_PROBLEM DETAILS_
Return every entry exactly, except for any pictures.

_INFORMATION_
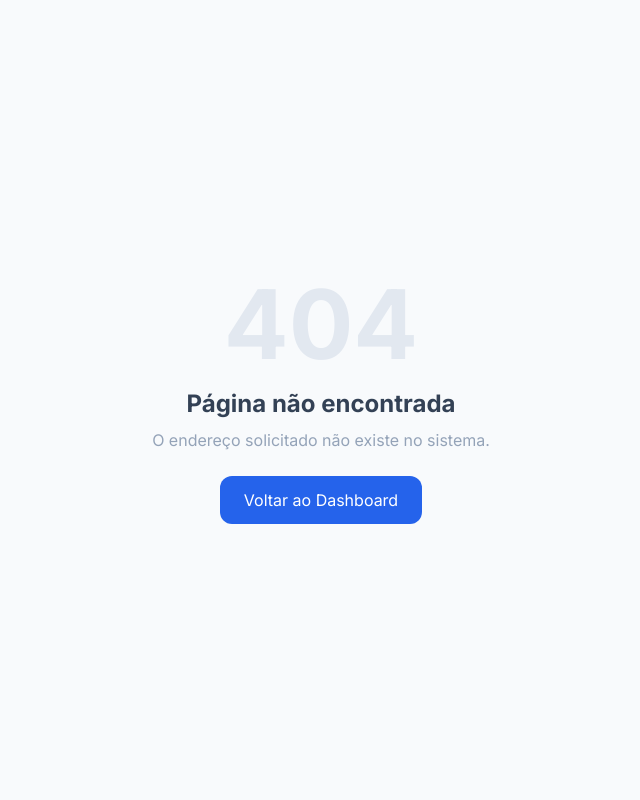
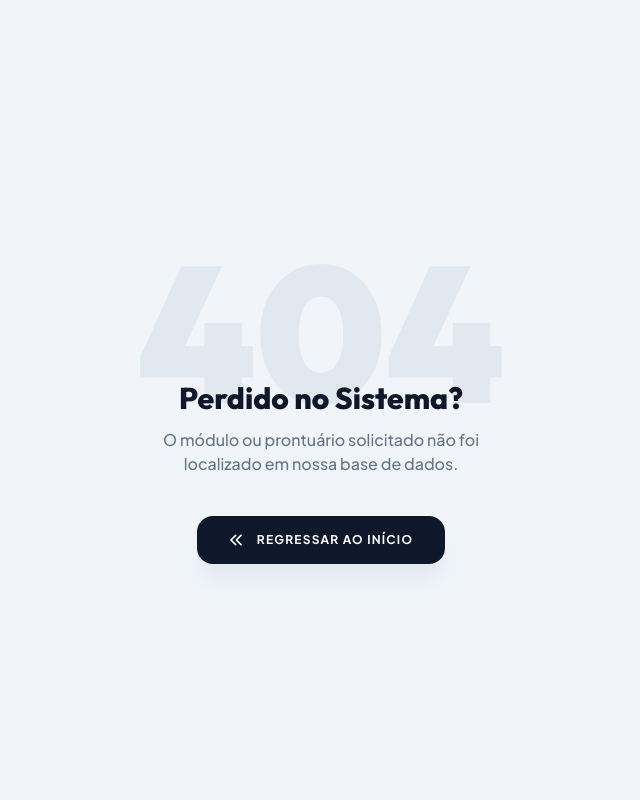
Before and after one commit to mareujo2012-blip/consultorio, a PHP site: page /app/Views/errors/404.php in a window 1280 px wide. Shown: the whole page, without its empty margins (319-959 px from the left). Run offline with PHP 8.4, Linux system fonts and the light colour scheme; some libraries are stand-ins or nearby versions.

Commit message:
Finalize layout standardization: Added all remaining views and error pages

```diff
--- a/app/Views/errors/404.php
+++ b/app/Views/errors/404.php
@@ -6,18 +6,37 @@
     <meta name="viewport" content="width=device-width, initial-scale=1.0">
     <title>404 — Página Não Encontrada</title>
     <script src="https://cdn.tailwindcss.com"></script>
-    <link href="https://fonts.googleapis.com/css2?family=Inter:wght@400;600;700&display=swap" rel="stylesheet">
+    <link
+        href="https://fonts.googleapis.com/css2?family=Plus+Jakarta+Sans:wght@400;500;600;700&family=Outfit:wght@700;800;900&display=swap"
+        rel="stylesheet">
+    <style>
+        body {
+            font-family: 'Plus Jakarta Sans', sans-serif;
+            background-color: #f1f5f9;
+        }
+
+        .font-display {
+            font-family: 'Outfit', sans-serif;
+        }
+    </style>
 </head>
 
-<body class="min-h-screen bg-slate-50 flex items-center justify-center font-[Inter]">
-    <div class="text-center">
-        <p class="text-8xl font-bold text-slate-200">404</p>
-        <h1 class="text-2xl font-bold text-slate-700 mt-4">Página não encontrada</h1>
-        <p class="text-slate-400 mt-2">O endereço solicitado não existe no sistema.</p>
-        <a href="/dashboard"
-            class="mt-6 inline-block px-6 py-3 bg-blue-600 hover:bg-blue-700 text-white rounded-xl font-medium transition-colors">
-            Voltar ao Dashboard
-        </a>
+<body class="min-h-screen flex items-center justify-center p-6">
+    <div class="text-center animate-fade-in">
+        <p class="text-[12rem] font-display font-black text-slate-200 leading-none">404</p>
+        <div class="-mt-12">
+            <h1 class="text-3xl font-display font-extrabold text-slate-900">Perdido no Sistema?</h1>
+            <p class="text-slate-500 font-medium mt-3 max-w-sm mx-auto">O módulo ou prontuário solicitado não foi
+                localizado em nossa base de dados.</p>
+            <a href="/dashboard"
+                class="mt-10 inline-flex items-center gap-3 px-8 py-4 bg-slate-900 hover:bg-slate-800 text-white rounded-2xl text-xs font-black uppercase tracking-widest transition-all shadow-xl shadow-slate-200 active:scale-95">
+                <svg class="w-4 h-4" fill="none" viewBox="0 0 24 24" stroke="currentColor">
+                    <path stroke-linecap="round" stroke-linejoin="round" stroke-width="2.5"
+                        d="M10 19l-7-7 7-7m8 14l-7-7 7-7" />
+                </svg>
+                Regressar ao Início
+            </a>
+        </div>
     </div>
 </body>
 
```
Also changed, not shown: 1 other file.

_OUTPUT BELOW_
Before and after one commit to mareujo2012-blip/consultorio, a PHP site: page /app/Views/errors/404.php in a window 1280 px wide. Shown: the whole page, without its empty margins (319-959 px from the left). Run offline with PHP 8.4, Linux system fonts and the light colour scheme; some libraries are stand-ins or nearby versions.

Commit message:
Finalize layout standardization: Added all remaining views and error pages

```diff
--- a/app/Views/errors/404.php
+++ b/app/Views/errors/404.php
@@ -6,18 +6,37 @@
     <meta name="viewport" content="width=device-width, initial-scale=1.0">
     <title>404 — Página Não Encontrada</title>
     <script src="https://cdn.tailwindcss.com"></script>
-    <link href="https://fonts.googleapis.com/css2?family=Inter:wght@400;600;700&display=swap" rel="stylesheet">
+    <link
+        href="https://fonts.googleapis.com/css2?family=Plus+Jakarta+Sans:wght@400;500;600;700&family=Outfit:wght@700;800;900&display=swap"
+        rel="stylesheet">
+    <style>
+        body {
+            font-family: 'Plus Jakarta Sans', sans-serif;
+            background-color: #f1f5f9;
+        }
+
+        .font-display {
+            font-family: 'Outfit', sans-serif;
+        }
+    </style>
 </head>
 
-<body class="min-h-screen bg-slate-50 flex items-center justify-center font-[Inter]">
-    <div class="text-center">
-        <p class="text-8xl font-bold text-slate-200">404</p>
-        <h1 class="text-2xl font-bold text-slate-700 mt-4">Página não encontrada</h1>
-        <p class="text-slate-400 mt-2">O endereço solicitado não existe no sistema.</p>
-        <a href="/dashboard"
-            class="mt-6 inline-block px-6 py-3 bg-blue-600 hover:bg-blue-700 text-white rounded-xl font-medium transition-colors">
-            Voltar ao Dashboard
-        </a>
+<body class="min-h-screen flex items-center justify-center p-6">
+    <div class="text-center animate-fade-in">
+        <p class="text-[12rem] font-display font-black text-slate-200 leading-none">404</p>
+        <div class="-mt-12">
+            <h1 class="text-3xl font-display font-extrabold text-slate-900">Perdido no Sistema?</h1>
+            <p class="text-slate-500 font-medium mt-3 max-w-sm mx-auto">O módulo ou prontuário solicitado não foi
+                localizado em nossa base de dados.</p>
+            <a href="/dashboard"
+                class="mt-10 inline-flex items-center gap-3 px-8 py-4 bg-slate-900 hover:bg-slate-800 text-white rounded-2xl text-xs font-black uppercase tracking-widest transition-all shadow-xl shadow-slate-200 active:scale-95">
+                <svg class="w-4 h-4" fill="none" viewBox="0 0 24 24" stroke="currentColor">
+                    <path stroke-linecap="round" stroke-linejoin="round" stroke-width="2.5"
+                        d="M10 19l-7-7 7-7m8 14l-7-7 7-7" />
+                </svg>
+                Regressar ao Início
+            </a>
+        </div>
     </div>
 </body>
 
```
Also changed, not shown: 1 other file.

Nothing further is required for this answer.